0 HoustonHokie 0 Posted December 29, 2008 Report Share Posted December 29, 2008 Scraff's second point was the closest I've seen to the solution to this mystery. While it is true that there are 11 possible combinations of two dice where one of the dice shows a particular number, the relevant information is that one of those dice is locked and therefore there are only 6 possibilities for the other die. Your 11 combinations are as follows: 1 X 2 X 3 X 4 X 5 X 6 X X 1 X 2 X 3 X 4 X 5 X 6 and one of the above has to be removed because it is a duplicate, but all 12 cases are equally likely rolls. Now, you can look at this in two ways: 1. As you can see in my listing of 12 equally likely cases above, X X is twice as likely to appear as any single combination X Y or Y X. If you considered X Y and Y X to be equivalent to each other, the number of cases reduces to 6, of which only one has a sum of 7. So your probability is 1/6. 2. A better way to look at is like this: The selection of one die to be X means that all the variability is in the other die. It doesn't matter if X is showing on die 1 or die 2 - in order to get a total of 7, the thing that matters is the value on the "other" die. So the problem reduces to this: given that one die shows X, what is the probability that the other die displays a value such that the sum of the two is 7? With that as the problem, you can see that there are 6 possible values for the "other" die and the probability of rolling a combined 7 is 1/6, which is consistent with the overall probability of rolling a 7 (6 possibilities / 36 cases). The fact that there are 11 cases where X appears on one of the two dice is misleading at best, and lying with statistics at worst (lies, d--n lies, & statistics!). All you really need to do to show the irrelevance of that fact is to see that there are only 36 possible combinations of dice rolled, not 6 * 11 = 66. Quote Link to post Share on other sites

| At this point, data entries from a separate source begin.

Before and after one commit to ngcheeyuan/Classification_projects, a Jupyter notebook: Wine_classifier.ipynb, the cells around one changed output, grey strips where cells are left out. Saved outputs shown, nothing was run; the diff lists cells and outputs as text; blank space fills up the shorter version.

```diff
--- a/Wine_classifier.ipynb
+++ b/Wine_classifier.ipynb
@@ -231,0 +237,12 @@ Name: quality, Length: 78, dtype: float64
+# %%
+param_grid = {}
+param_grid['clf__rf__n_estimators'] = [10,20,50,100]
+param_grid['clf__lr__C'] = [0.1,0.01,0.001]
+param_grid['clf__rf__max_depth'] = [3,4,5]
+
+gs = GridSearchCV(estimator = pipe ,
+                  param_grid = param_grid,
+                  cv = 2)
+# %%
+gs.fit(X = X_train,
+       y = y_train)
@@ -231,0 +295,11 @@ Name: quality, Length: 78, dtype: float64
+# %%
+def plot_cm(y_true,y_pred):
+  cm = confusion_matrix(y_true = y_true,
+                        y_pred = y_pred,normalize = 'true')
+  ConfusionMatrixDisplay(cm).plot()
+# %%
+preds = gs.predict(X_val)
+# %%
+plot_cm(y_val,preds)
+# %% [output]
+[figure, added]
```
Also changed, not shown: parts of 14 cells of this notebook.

0 Guest Posted December 29, 2008 Report Share Posted December 29, 2008 (edited) Scraff's second point was the closest I've seen to the solution to this mystery. While it is true that there are 11 possible combinations of two dice where one of the dice shows a particular number, the relevant information is that one of those dice is locked and therefore there are only 6 possibilities for the other die. Your 11 combinations are as follows: 1 X 2 X 3 X 4 X 5 X 6 X X 1 X 2 X 3 X 4 X 5 X 6 and one of the above has to be removed because it is a duplicate, but all 12 cases are equally likely rolls. Now, you can look at this in two ways: 1. As you can see in my listing of 12 equally likely cases above, X X is twice as likely to appear as any single combination X Y or Y X. If you considered X Y and Y X to be equivalent to each other, the number of cases reduces to 6, of which only one has a sum of 7. So your probability is 1/6. 2. A better way to look at is like this: The selection of one die to be X means that all the variability is in the other die. It doesn't matter if X is showing on die 1 or die 2 - in order to get a total of 7, the thing that matters is the value on the "other" die. So the problem reduces to this: given that one die shows X, what is the probability that the other die displays a value such that the sum of the two is 7? With that as the problem, you can see that there are 6 possible values for the "other" die and the probability of rolling a combined 7 is 1/6, which is consistent with the overall probability of rolling a 7 (6 possibilities / 36 cases). The fact that there are 11 cases where X appears on one of the two dice is misleading at best, and lying with statistics at worst (lies, d--n lies, & statistics!). All you really need to do to show the irrelevance of that fact is to see that there are only 36 possible combinations of dice rolled, not 6 * 11 = 66. Well said. But, doesn't counting 6-6 twice [to get 12 cases instead of 11] say that [1] Die A=6 and die B=6 [2] Die B=6 and die A=6 are somehow different? Subject #1 [at least one of whose dice, call them A and B, was a 6] reasoned these were the possible cases: A-B = 6-1, 6-2, 6-3, 6-4, 6-5, 6-6, 5-6, 4-6, 3-6, 2-6 and 1-6; of which the first and last total 7. Similarly for Subjects 2-6. counting 6-1 and 1-6 as two separate possibilities is also flawed, as well as 6-2 & 2-6, etc. It matters not which of the two dice is labeled as A and B after the roll, so let's say that die A is always the one on which the magician calls out the number that is showing. Then, using A-B nomenclature, 6-1 is a possibility, but 1-6 is not. Conversely, if die B is always called out, 1-6 is a possibility, but 6-1 is not. Good thinker of a problem though. Edited December 29, 2008 by lazboy Quote Link to post Share on other sites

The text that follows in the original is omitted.